Football Association of Malawi (FAM) has conceded that it is in breach of contract with Puma having failed to meet a July deadline to order another consignment of the replica jerseys.
FAM had hoped to sell half of the 10 700 initial consignment by July so that it could order another lot as per agreement with the giant sportswear manufacturer.
However, the associationâ€™s president Walter Nyamilandu said they could not order another consignment as they still have old stock.
â€œIf we go by the contract [that we signed with Puma], then we are in breach, but our position is that the quantities that were discussed were not realistic and there is need to renegotiate,â€ said Nyamilandu.
Asked if there are likely to be repercussions following the breach, Nyamilandu said: â€œThere could be repercussions, but the worst scenario would be termination of the contract. However, the contract is still on and we are in touch with Puma. We hope they will understand the reasons we have given them.â€
He also said as of now there is no need to press the panic button as FAM paid Puma all its dues for the initial consignment.
â€œThe drawback is that we have not received complementary items for the national teams due to our failure to finish selling the first consignment. So, Puma have lost nothing,â€ he said.
On whether the association carried out an a research before venturing into the business, Nyamilandu said: â€œWhen we went into the business, we responded to the need [for replica jerseys]. The fans wanted to be identified with their team.
â€œBut, perhaps, we overestimated the demand. The thinking was that we would do it on a trial-basis for a year. We have, however, been impressed with those that have bought the replica jerseys. The market is there, but not as huge as we anticipated.â€
However, Nyamilandu could not say how many replicas have been sold so far. He referred Weekend Nation to the associationâ€™s commercial manager Casper Jangale who said needed more time to reconcile the figures.
But Jangale claimed that the sales had picked up since the price was reduced from K9 000 ($30) to K5 000 (about $16).
â€œThere has been notable improvement in the sales since the reduction of the price,â€ he said.
He dismissed suggestions that the development is clear testimony that the business venture was a flop.
â€œOne thing that people need to understand is that it was the first time for us to venture into such kind of business and we were bound to encounter challenges,â€ said Jangale.
He claimed that according to a recent market analysis, the class of people that wanted the replicas were mostly lower class who cannot afford the price.
â€œIt is not that we did not offer a suitable product, but our market is mostly the lower class who can hardly afford. Unfortunately, other brands ascertain the quality according to the class of people,â€ he said.
However, veteran soccer commentator and marketer Moses Dossi said the development was proof that FAM did not conduct a proper research before venturing into the business.
FAM had hoped to clear half of the consignment by June when the Flames faced Nigeria and Chad in 2014 World Cup and 2013 Africa Cup of Nations qualifiers.
According to the contract, FAM is supposed to order at least one consignment every year.

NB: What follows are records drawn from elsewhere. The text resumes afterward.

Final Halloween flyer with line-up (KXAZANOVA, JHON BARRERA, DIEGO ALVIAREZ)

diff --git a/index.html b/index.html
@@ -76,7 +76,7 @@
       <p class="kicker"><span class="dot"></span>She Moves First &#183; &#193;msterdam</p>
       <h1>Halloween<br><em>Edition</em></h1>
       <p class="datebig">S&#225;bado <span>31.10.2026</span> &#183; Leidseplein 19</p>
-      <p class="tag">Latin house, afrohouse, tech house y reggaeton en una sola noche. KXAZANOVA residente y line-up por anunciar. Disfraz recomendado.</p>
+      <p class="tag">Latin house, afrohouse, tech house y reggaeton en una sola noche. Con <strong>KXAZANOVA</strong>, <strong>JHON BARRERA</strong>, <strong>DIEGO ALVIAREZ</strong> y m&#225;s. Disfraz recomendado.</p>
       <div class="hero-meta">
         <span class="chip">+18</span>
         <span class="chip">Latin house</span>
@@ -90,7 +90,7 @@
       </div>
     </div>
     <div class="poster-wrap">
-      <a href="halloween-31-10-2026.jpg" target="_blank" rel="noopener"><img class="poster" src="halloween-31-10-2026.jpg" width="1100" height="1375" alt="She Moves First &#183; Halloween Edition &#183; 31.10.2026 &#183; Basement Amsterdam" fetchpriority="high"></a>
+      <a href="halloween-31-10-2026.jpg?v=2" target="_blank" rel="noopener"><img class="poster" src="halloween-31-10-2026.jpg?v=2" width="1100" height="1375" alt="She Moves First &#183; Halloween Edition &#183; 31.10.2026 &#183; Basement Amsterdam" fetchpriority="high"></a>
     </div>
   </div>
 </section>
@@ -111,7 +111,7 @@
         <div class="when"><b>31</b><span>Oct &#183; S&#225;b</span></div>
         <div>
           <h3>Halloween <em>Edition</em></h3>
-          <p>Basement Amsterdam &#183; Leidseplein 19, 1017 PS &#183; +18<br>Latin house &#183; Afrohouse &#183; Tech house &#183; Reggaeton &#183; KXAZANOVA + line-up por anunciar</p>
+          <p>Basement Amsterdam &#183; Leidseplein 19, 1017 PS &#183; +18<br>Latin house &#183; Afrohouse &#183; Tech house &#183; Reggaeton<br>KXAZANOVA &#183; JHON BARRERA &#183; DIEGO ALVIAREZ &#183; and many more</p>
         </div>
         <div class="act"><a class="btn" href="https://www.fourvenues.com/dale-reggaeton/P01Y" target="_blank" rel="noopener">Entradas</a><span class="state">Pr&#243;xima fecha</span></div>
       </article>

During the launch of the replicas in September last year, Nyamilandu said as one way of maximising the sales, they planned to order two or three consignments a year. He also said FAM had an opportunity to periodically introduce a new design to refresh and excite the market.